(EXERCISE REQUIREMENTS) Your response should contain each line of the data that includes "section".

(TASK DATA)
####

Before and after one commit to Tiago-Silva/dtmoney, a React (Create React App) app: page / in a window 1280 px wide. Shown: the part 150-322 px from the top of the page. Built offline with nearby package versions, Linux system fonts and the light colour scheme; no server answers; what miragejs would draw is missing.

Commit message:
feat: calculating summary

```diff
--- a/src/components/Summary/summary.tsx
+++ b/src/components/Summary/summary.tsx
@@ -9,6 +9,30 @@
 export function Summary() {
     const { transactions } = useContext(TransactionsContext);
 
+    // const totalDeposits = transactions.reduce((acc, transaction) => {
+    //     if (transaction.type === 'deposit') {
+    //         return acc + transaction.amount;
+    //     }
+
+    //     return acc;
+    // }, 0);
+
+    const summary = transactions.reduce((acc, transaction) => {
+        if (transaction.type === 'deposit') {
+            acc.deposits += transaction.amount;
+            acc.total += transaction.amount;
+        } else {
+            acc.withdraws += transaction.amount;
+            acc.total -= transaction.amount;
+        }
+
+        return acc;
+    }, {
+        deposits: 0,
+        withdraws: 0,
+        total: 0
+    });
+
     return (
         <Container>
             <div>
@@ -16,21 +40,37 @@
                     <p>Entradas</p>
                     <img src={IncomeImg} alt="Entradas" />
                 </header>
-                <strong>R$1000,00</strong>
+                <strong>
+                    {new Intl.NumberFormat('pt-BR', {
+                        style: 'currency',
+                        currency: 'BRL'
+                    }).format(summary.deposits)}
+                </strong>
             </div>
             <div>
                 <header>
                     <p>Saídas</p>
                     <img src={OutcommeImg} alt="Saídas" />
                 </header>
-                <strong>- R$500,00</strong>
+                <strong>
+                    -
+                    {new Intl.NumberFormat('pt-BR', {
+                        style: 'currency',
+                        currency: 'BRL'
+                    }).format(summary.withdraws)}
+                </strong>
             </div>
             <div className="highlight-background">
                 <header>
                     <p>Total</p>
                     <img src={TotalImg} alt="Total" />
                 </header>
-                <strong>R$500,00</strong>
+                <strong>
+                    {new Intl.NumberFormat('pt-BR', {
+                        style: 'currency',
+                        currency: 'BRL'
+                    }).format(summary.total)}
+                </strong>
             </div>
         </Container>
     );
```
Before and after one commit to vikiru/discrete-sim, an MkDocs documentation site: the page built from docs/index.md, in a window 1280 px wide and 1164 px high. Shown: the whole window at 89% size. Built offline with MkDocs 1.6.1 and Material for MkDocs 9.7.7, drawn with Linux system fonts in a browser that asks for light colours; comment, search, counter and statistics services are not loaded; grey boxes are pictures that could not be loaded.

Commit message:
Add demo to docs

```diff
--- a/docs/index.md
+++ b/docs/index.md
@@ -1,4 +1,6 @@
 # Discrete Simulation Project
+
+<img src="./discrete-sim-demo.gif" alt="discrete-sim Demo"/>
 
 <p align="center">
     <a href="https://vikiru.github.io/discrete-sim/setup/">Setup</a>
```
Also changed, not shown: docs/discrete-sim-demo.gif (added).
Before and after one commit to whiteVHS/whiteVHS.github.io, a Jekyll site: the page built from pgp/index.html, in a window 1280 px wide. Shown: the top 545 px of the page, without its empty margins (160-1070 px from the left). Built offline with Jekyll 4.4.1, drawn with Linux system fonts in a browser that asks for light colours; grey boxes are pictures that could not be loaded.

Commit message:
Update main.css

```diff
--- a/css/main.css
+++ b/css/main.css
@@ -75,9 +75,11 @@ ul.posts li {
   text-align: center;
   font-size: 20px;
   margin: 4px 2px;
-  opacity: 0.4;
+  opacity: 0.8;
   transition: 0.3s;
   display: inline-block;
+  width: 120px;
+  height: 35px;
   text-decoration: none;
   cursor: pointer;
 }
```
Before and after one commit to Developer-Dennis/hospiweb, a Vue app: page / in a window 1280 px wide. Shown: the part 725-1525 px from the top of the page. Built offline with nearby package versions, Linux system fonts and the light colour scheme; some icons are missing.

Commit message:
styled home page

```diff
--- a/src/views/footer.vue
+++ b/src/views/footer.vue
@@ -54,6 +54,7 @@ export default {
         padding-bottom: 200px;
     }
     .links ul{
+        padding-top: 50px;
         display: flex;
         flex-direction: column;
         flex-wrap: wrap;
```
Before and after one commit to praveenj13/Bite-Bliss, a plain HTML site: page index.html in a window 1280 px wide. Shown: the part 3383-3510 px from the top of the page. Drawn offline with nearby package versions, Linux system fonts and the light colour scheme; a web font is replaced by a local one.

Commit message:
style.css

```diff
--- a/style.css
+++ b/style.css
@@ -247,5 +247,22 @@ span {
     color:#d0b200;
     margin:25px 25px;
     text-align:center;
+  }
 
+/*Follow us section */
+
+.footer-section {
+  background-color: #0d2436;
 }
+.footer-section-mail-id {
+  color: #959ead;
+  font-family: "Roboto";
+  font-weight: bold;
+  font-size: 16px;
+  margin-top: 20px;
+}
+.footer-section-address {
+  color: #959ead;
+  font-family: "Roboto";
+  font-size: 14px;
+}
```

####

(RESPONSE TO THIS EXERCISE)
+/*Follow us section */
+.footer-section {
+.footer-section-mail-id {
+.footer-section-address {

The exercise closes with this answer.